AfrotroniX is a busy character. The morning of our interview last Sunday, he arrived back from Europe from a quick trip involving record label meetings and a show in Martinique. The following day he is heading to the U.S. for festival dates, and returns to Montreal for a Jazz Fest show this Thursday.
He tours six months a year, so this grind is nothing new for him, but this week also heralds the arrival of his debut album, NomadiX
Born in the Republic of Chad, Caleb Ritmobaye is a guitarist-vocalist born into a family of musicians. With his brothers and their band H’SAO, Ritmobaye’s family immigrated here after finding success in Quebec’s music competition scene. Without getting into details, the artist also mentions the struggles endured in his homeland and explains his family took the best opportunity they had to make a new home here.
His evolution as a solo artist working in the field of electronic music has been quiet but steady. American producer Brian Kennedy, who has helmed projects from Rihanna and Chris Brown, among many more, discovered AfrotroniX on social media and was so impressed by the sound that he flew to Montreal on his own dime to meet the talent and work with him in his Ville Emard home studio.
So maybe you don’t know AfrotroniX yet, but the rest of the world is paying attention. Before checking out his free show — in which Ritmobaye DJs, sings and plays guitar, accompanied by a drummer and dancer — get to know him in his own words. And then get ready to dance.
Darcy MacDonald: Please explain the concept behind AfrotroniX.
AfrotroniX: At its root AfrotroniX is a concept with a philosophy, and Afrofuturism is what I’m trying to bring to the forefront with that, or to present Africa in a different way, in another figure that is less represented. As you said, people’s ideas of African music can be diverse, but superficial. There is more than djambe and so forth. There are styles that are less known, but people don’t necessarily pay attention. So “African music” as a term becomes one reference that lacks insight.
DM: How do you keep the integrity of the sounds you’re looking for intact with the modern technology you use to create it?
AfrotroniX: Where I’m from, Chad, is between the North and South, so we are influenced (by both). I’ve always loved electronic music but when I was younger I had no way to make it, though I have always played guitar and piano and created music. In the 2000s after I had moved to Quebec I made beats for tons of rappers and soul singers and stuff like that. Then I decided to push myself because I really loved electronic music. I’m an electronic engineer, so anything digital is in my wheelhouse.

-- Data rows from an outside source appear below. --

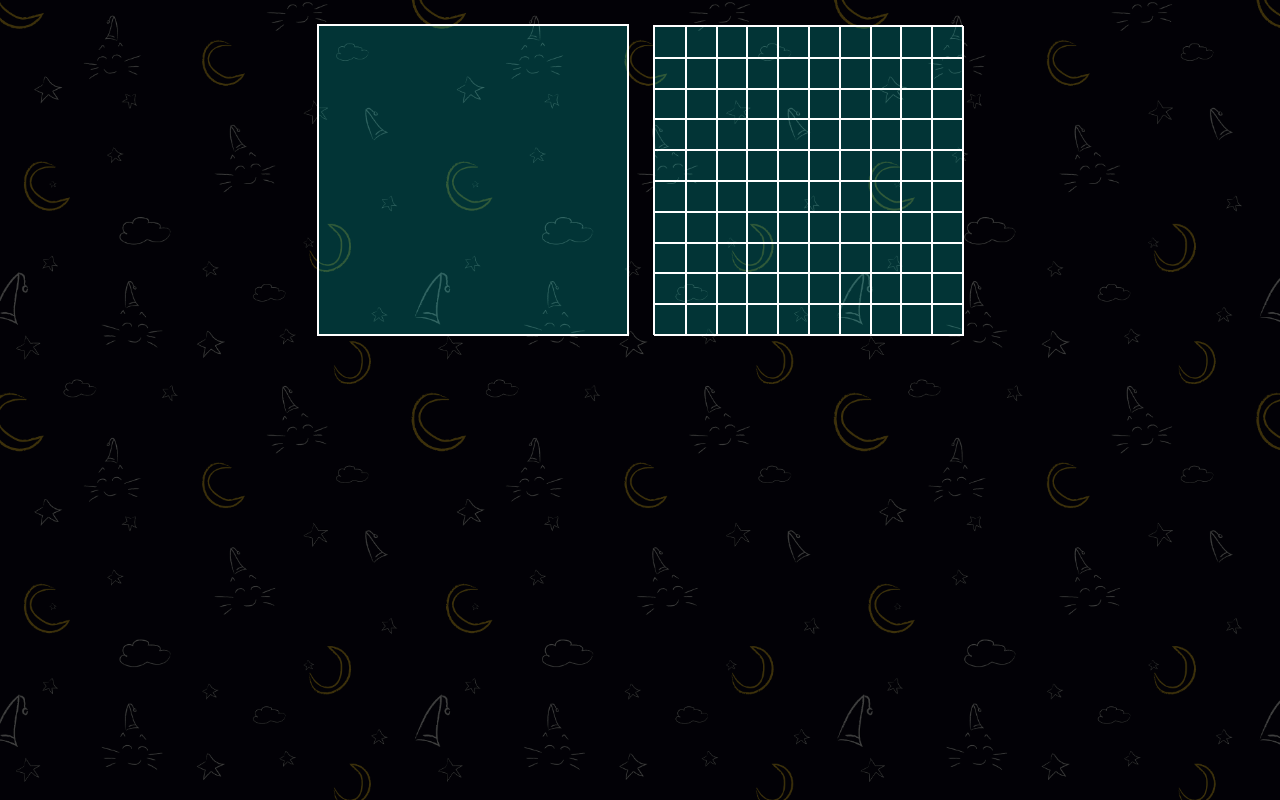
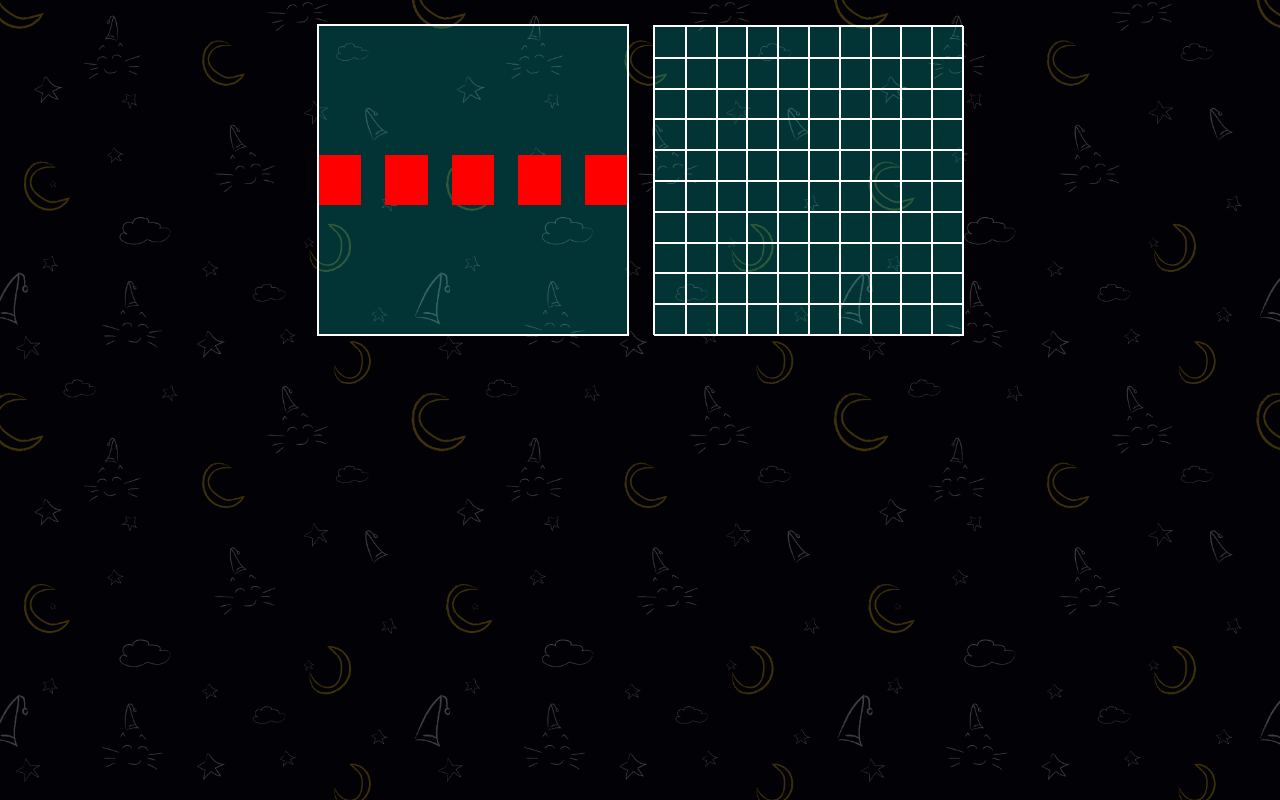
Before and after one commit to DarxyDev/BattleCatShip, a website built with webpack: page src/index.html in a window 1280 px wide. Built offline with nearby package versions, Linux system fonts and the light colour scheme.

Commit message:
added dummy gamepieces to piecePlacement scene. opening carve branch to try new idea

```diff
--- a/src/index.html
+++ b/src/index.html
@@ -38,7 +38,7 @@
     <template id="TEMPLATE_piece-placement">
         <div class="scene-container">
             <div class="fl-center gap pad">
-                <div class="section-container quarter-box border-2px" pPlacementID="leftBox"></div>
+                <div class="section-container quarter-box border-2px fl-center gap" pPlacementID="leftBox"></div>
                 <div class="section-container quarter-box border grid-board-container" pPlacementID="rightBox"></div>
             </div>
         </div>
--- a/src/scripts/game-pieces.js
+++ b/src/scripts/game-pieces.js
@@ -8,16 +8,17 @@ export default gamePieces;
 
 
 function _createGamePiece(name, size){
+    const piece = document.createElement('div');
+    piece.classList.add('game-piece');
     return {
         name:name,
         size:size,
-        element: document.createElement('div'),
+        element: piece,
     };
 }
 function __setDummyGamepieces(){
-    for(let i = 1; i < NUM_OF_PIECES; i++){
+    for(let i = 1; i <= NUM_OF_PIECES; i++){
         let piece = _createGamePiece(i.toString(), i);
-        piece.element.classList.add('game-piece');
         gamePieces[i] = piece;
     }
 }
--- a/src/scripts/scene-manager.js
+++ b/src/scripts/scene-manager.js
@@ -3,9 +3,9 @@ import gameState from "./game-state";
 import gamePieces from "./game-pieces";
 
 let scenes = {
-    main:{},
-    p1:{},
-    p2:{},
+    main: {},
+    p1: {},
+    p2: {},
 };
 let currentScene;
 const gameWindow = document.getElementById('gameWindow');
@@ -63,23 +63,23 @@ function _initPlayerSelect() {
 
 
     submitButton.addEventListener('click', _onSubmit);
-    function _onSubmit(){
+    function _onSubmit() {
         let singlePlayer = singlePlayerInput.checked;
         //p1
         let name = p1Input.value;
-        if(name === '') name = 'Player1';
+        if (name === '') name = 'Player1';
         let type = 'human';
         let player = playerFactory(name, type);
         gameState.set.player1.player(player);
 
         //p2
-        if(singlePlayer){
+        if (singlePlayer) {
             name = 'CPU';
             type = 'computer';
         }
-        else{
+        else {
             name = p2Input.value;
-            if(name === '') name = 'Player 2';
+            if (name === '') name = 'Player 2';
         }
         player = playerFactory(name, type);
         gameState.set.player2.player(player);
@@ -90,21 +90,33 @@ function _initPlayerSelect() {
 }
 function _initPiecePlacement() {
     scenes.p1.piecePlacement = _getPiecePlacementScene();
-    let gameBox = scenes.p1.piecePlacement.querySelector('[pPlacementID="rightBox"]');
-    _generateGameTiles(gameBox);
-    if(gameState.get.game.isSinglePlayer()){
+
+
+    if (gameState.get.game.isSinglePlayer()) {
         scenes.p2.piecePlacement = null;
-        return;
     }
-    scenes.p2.piecePlacement = _getPiecePlacementScene();
+    else scenes.p2.piecePlacement = _getPiecePlacementScene();
 
-    gameBox = scenes.p2.piecePlacement.querySelector('[pPlacementID="rightBox"]');
-    _generateGameTiles(gameBox);
+    function _getPiecePlacementScene() {
+        const scene = _initScene('TEMPLATE_piece-placement');
 
-    function _getPiecePlacementScene(){
-        let scene = _initScene('TEMPLATE_piece-placement');
+        const gameBox = scene.querySelector('[pPlacementID="rightBox"]');
+        _generateGameTiles(gameBox);
+        const pieceBox = scene.querySelector('[pPlacementID="leftBox"]');
+        _generateGamePieces(pieceBox);
+
         return scene;
+
+        function _generateGamePieces(parentNode) {
+            for (const item in gamePieces) {
+                const piece = gamePieces[item].element.cloneNode(true);
+                parentNode.appendChild(piece);
+            }
+
+            console.log(parentNode);
+        }
     }
+
 }
 function _initMainGame() {
 }
@@ -119,9 +131,9 @@ function _initScene(templateID) {
     }
     return template.content.firstElementChild.cloneNode(true);
 }
-function _generateGameTiles(parentNode, numTiles = 100){
-    for(let i = 0; i < numTiles; i++){
-        let tile = document.createElement('div');
+function _generateGameTiles(parentNode, numTiles = 100) {
+    for (let i = 0; i < numTiles; i++) {
+        const tile = document.createElement('div');
         tile.classList.add('board-tile');
         parentNode.appendChild(tile);
     }
--- a/src/styles/style.css
+++ b/src/styles/style.css
@@ -85,6 +85,11 @@ h3{
     opacity:.8;
     background-color:var(--TINT_lowDark);
 }
+.game-piece{
+    width:50px;
+    height:50px;
+    background-color: red;
+}
 .red-border{
     border: 1px solid red;
 }
```
Also changed, not shown: dist/index.html, dist/main.js.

So Nomadix, my new album, is a voyage. It’s a little cleaner (than earlier AfrotroniX experiments) and is based in a style that is a little more laid back, but I wanted to stay rooted in sounds loyal to the African influences and use the electro to serve as a base with respect to that — a little less thrashy and a little more traditional or reserved.
It’s not really an EP I guess, but I had a mandate to fulfill and now I want it out, like let’s go. The record companies want something specific and they like it, but I have plans for the next moves and I have a message and I won’t compromise that. Whoever I work with has to understand what I am trying to do. People who come to me and understand distinguish themselves, but for now I am fine doing this alone.
DM: Obviously I can’t understand a lot of the lyrics. What are some of the themes explored?
AfrotroniX: Africa’s story was written by its conquerors, those that arrived and gave us names. “You’re Chad, you’re Cameroon,” as if no one existed. I’m trying to do what Sun Ra did, to give us back our heritage – an Afrofuturism where Africa decides for itself and everything is possible. I also talk a lot about women and their importance. In our culture, mothers are sacred. She is the most important person in the family. But in outside society, we don’t talk about that. That stays in the house, and outside, dad is the boss. So I have songs speaking about the power of women, and how we need to embrace it and not hide it or fear that.
Another big theme is spirituality. Africa went through a double colonization, if you will. The Arabs arrived first, and convinced our ancestors that their spirituality was false, that to worship nature was to anger God. People changed their names, adopted Islam. We had a name for God, but no religion before that. The word today would translate to “energy” in French or English. We felt God in the sun, in the energy of trees or water we drank, in the sounds of nature. God was everywhere and not one person could claim to “know” God. It was a religion with no prophet, and God speaks to each person differently. We did not have a concept of God belonging to one house or speaking in one voice. And I am singing about this because today in Africa, identities are so based in (organized) religion that if you say one wrong word about God, or Jesus, or Mohammed, it’s war. The question is: who were we before they came?
DM: Please explain your costume, specifically the helmet. It has a very Parliament-y feel.
AfrotroniX: For sure! It comes from a custom native to the Sar tribe, my parents’ tribe. To become an adult, male children go to the wild, to the bush, and spend three months enduring feats of self-endurance. It’s a little like the military, here. When they succeed, they have proven themselves valid protectors for a family and have the right to marry. And when they have succeeded, they wear a helmet like this, though it is made of straw. When I think of Afrofuturism and my place in it, I feel ready to perform the mission I have chosen, and I feel the helmet represents that. Also, it keeps me anonymous, because my mission is bigger than me. ■